SCANDINAVIAN SPLIT-PEA SOUP

Soaking time: Overnight
Hands-on time: 25 minutes
Cooking time: 5 – 7 hours (needs occasional stirring)
Makes 18 cups
  • 1 pound (454g) dried split peas (or whole dried peas), yellow or green
  • 1 tablespoon olive oil
  • 3 onions, diced (about 3 cups)
  • 1 rib celery, diced (about 1 cup)
  • 3 leeks, white parts only, cut in 1” pieces
  • 12 cups water
  • 3 potatoes, skins on, diced (about 3 cups)
  • 4 carrots, chopped (about 2 cups)
  • 1/8 teaspoon dried thyme (don't skip)
  • 1 ham hock (for flavor) or ham shank (for meat), optional
  • 1 tablespoon kosher salt
  • Black pepper to taste

SOAK PEAS Rinse and drain peas in a colander. In an extra-large kettle, cover peas with cold water plus about three inches (in my big stockpot, that's almost 10 cups of soaking water, this lets the peas soak up lots of liquid) and soak overnight at room temperature. In the morning, drain peas and set aside. Rinse the kettle.

COOK PEAS In the kettle, heat olive oil until shimmery. Add the onions, celery and leeks and onions and sauté, stirring often, until deep gold in color (this step is important to the flavor, don't skip on the color). Add soaked peas and water, cover and bring to a boil. Reduce heat and simmer for an hour.

SLOW SIMMER ON THE STOVE Add potatoes, carrots, thyme, ham hock or hank shank, salt and pepper. Cover and simmer for 3 – 5 more hours, stirring occasionally and checking for desired consistency. If it gets too thick, add hot water; if it seems too thin, remove the cover. The soup is done when the beans are soft.

SERVE Remove ham hock and shred any meat into the soup, discarding the fat. Taste and adjust the seasoning.


MORE COOKING OPTIONS

SLOW COOKER After soaking, cook the peas on high in the slow cooker for 4 hours, then add the remaining ingredients and cook for 4 - 6 hours on low. (Regular readers know I'm no fan of slow cookers because their performance varies so much. This is the timing that's worked for me.)

OVEN AS "SLOW COOKER" (my favorite) After soaking, cook the peas in the oven at 220F/105C for about 90 minutes. Reduce the oven to 200F/100C. Add the remaining ingredients, cover and let cook in the oven for 4 - 6 hours.

NUTRITION INFORMATION
Per Cup (assumes no ham): 99 Calories; 1g Tot Fat; 0g Sat Fat; 0mg Cholesterol; 212mg Sodium; 22g Carb; 8g Fiber; 4g Sugar; 7g Protein. WEIGHT WATCHERS Old Points 1 & PointsPlus 2 & SmartPoints 2 CALORIE COUNTERS 100-calorie serving = 1 cup (7g protein).

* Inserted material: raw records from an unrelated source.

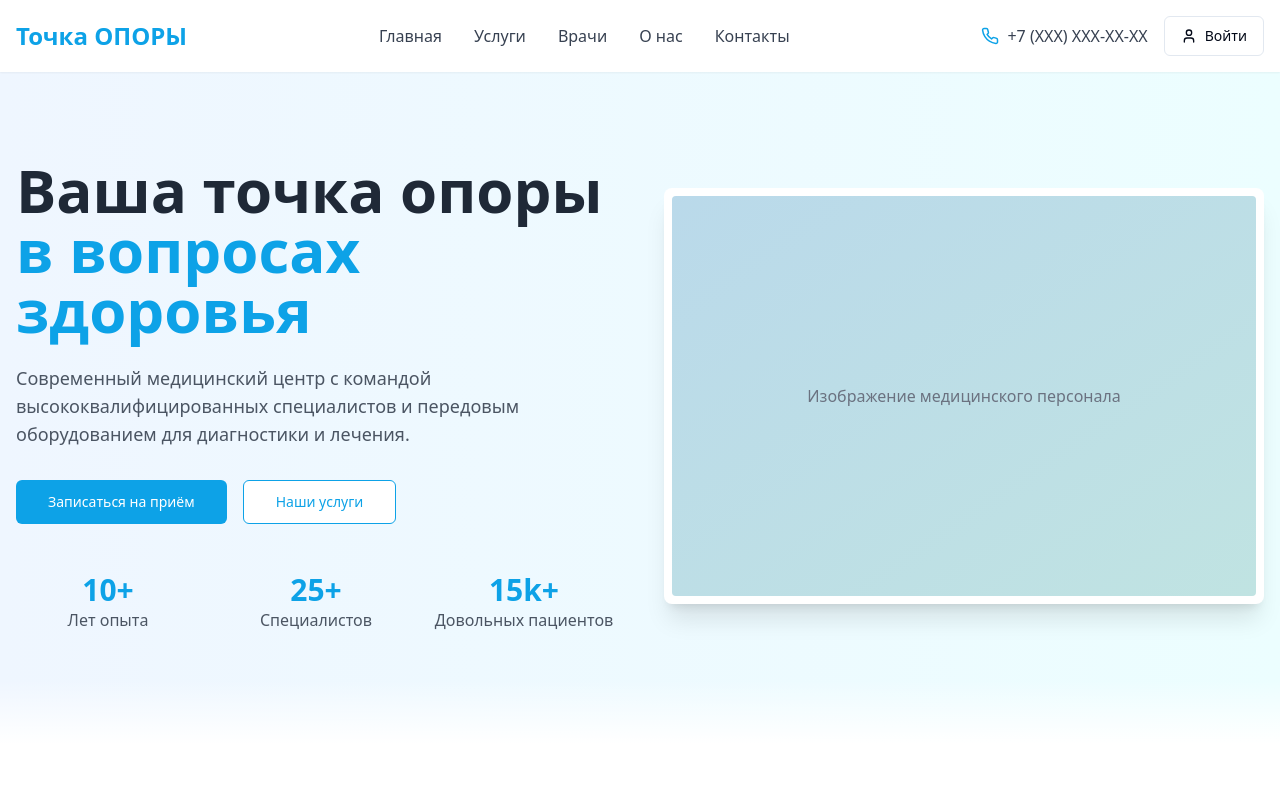
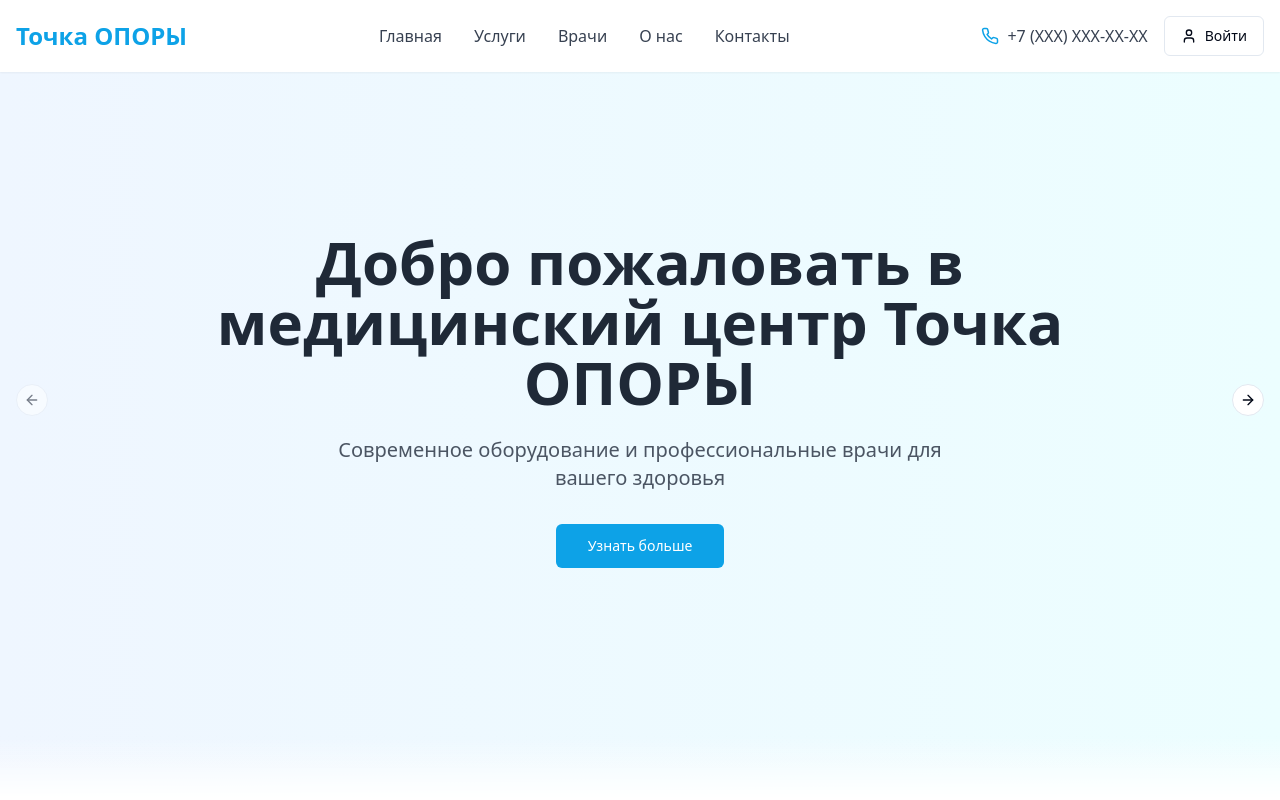
Before and after one commit to Arr0des/opory-med-site-hub, a React (Vite) app: page / in a window 1280 px wide. Shown: the top 800 px of the page. Built offline with nearby package versions, Linux system fonts and the light colour scheme.

Commit message:
feat: Add carousel to the home page
Implement a carousel component to display information on the home page.

```diff
--- /dev/null
+++ b/src/components/home/SliderSection.tsx
@@ -0,0 +1,60 @@
+
+import {
+  Carousel,
+  CarouselContent,
+  CarouselItem,
+  CarouselNext,
+  CarouselPrevious,
+} from "@/components/ui/carousel";
+import { Button } from "@/components/ui/button";
+
+const slides = [
+  {
+    title: "Добро пожаловать в медицинский центр Точка ОПОРЫ",
+    description: "Современное оборудование и профессиональные врачи для вашего здоровья",
+    bgColor: "from-blue-50 to-cyan-50",
+  },
+  {
+    title: "Высококвалифицированные специалисты",
+    description: "Наши врачи имеют многолетний опыт работы и постоянно повышают свою квалификацию",
+    bgColor: "from-green-50 to-emerald-50",
+  },
+  {
+    title: "Комплексный подход к лечению",
+    description: "Мы предлагаем полный спектр медицинских услуг для всей семьи",
+    bgColor: "from-purple-50 to-pink-50",
+  }
+];
+
+const SliderSection = () => {
+  return (
+    <section className="min-h-screen relative">
+      <Carousel className="w-full h-screen">
+        <CarouselContent>
+          {slides.map((slide, index) => (
+            <CarouselItem key={index}>
+              <div className={`w-full h-screen bg-gradient-to-r ${slide.bgColor} flex items-center justify-center px-4`}>
+                <div className="max-w-4xl mx-auto text-center">
+                  <h1 className="text-4xl md:text-6xl font-bold text-gray-800 mb-6">
+                    {slide.title}
+                  </h1>
+                  <p className="text-lg md:text-xl text-gray-600 mb-8 max-w-2xl mx-auto">
+                    {slide.description}
+                  </p>
+                  <Button size="lg" className="bg-primary hover:bg-primary/90">
+                    Узнать больше
+                  </Button>
+                </div>
+              </div>
+            </CarouselItem>
+          ))}
+        </CarouselContent>
+        <CarouselPrevious className="left-4" />
+        <CarouselNext className="right-4" />
+      </Carousel>
+      <div className="absolute bottom-0 left-0 right-0 h-16 bg-gradient-to-t from-white to-transparent"></div>
+    </section>
+  );
+};
+
+export default SliderSection;
--- a/src/pages/Index.tsx
+++ b/src/pages/Index.tsx
@@ -1,6 +1,7 @@
+
 import Navbar from "@/components/layout/Navbar";
 import Footer from "@/components/layout/Footer";
-import HeroSection from "@/components/home/HeroSection";
+import SliderSection from "@/components/home/SliderSection";
 import ServicesSection from "@/components/home/ServicesSection";
 import DoctorsSection from "@/components/home/DoctorsSection";
 import AboutSection from "@/components/home/AboutSection";
@@ -13,7 +14,7 @@ const Index = () => {
     <div className="min-h-screen flex flex-col">
       <Navbar />
       <main className="flex-grow">
-        <HeroSection />
+        <SliderSection />
         <AboutSection />
         <ServicesSection />
         <DoctorsSection />
```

RECIPE VARIATIONS I've had great results substituting a multi-bean dried bean mix for dried split peas and sweet potatoes for white potatoes.


More Hearty Soup Recipes

(hover for a description, click a photo for a recipe)
Ham & Beans Sausage & Kale Split Pea Soup Homemade Lentil Soup
~ more soup recipes ~

More Scandinavian Recipes

(hover for a description, click a photo for a recipe)
Finn Crisp with Marmalade & Cheese Homemade Finnish Mustard Finnish Meatballs

Shop Your Pantry First

(helping home cooks save money on groceries)

Kitchen Parade is written by second-generation food columnist Alanna Kellogg and features fresh, seasonal dishes for every-day healthful eating and occasional indulgences. Quick Suppers are Kitchen Parade favorites and feature recipes easy on the budget, the clock, the waistline and the dishwasher. Do you have a favorite recipe that other Kitchen Parade readers might like? Just send me a quick e-mail via recipes@kitchen-parade.com. How to print a Kitchen Parade recipe. Never miss a recipe! If you like this recipe, sign up for a free e-mail subscription. If you like Kitchen Parade, you're sure to like my food blog about vegetable recipes, too, A Veggie Venture. Follow Kitchen Parade on Facebook!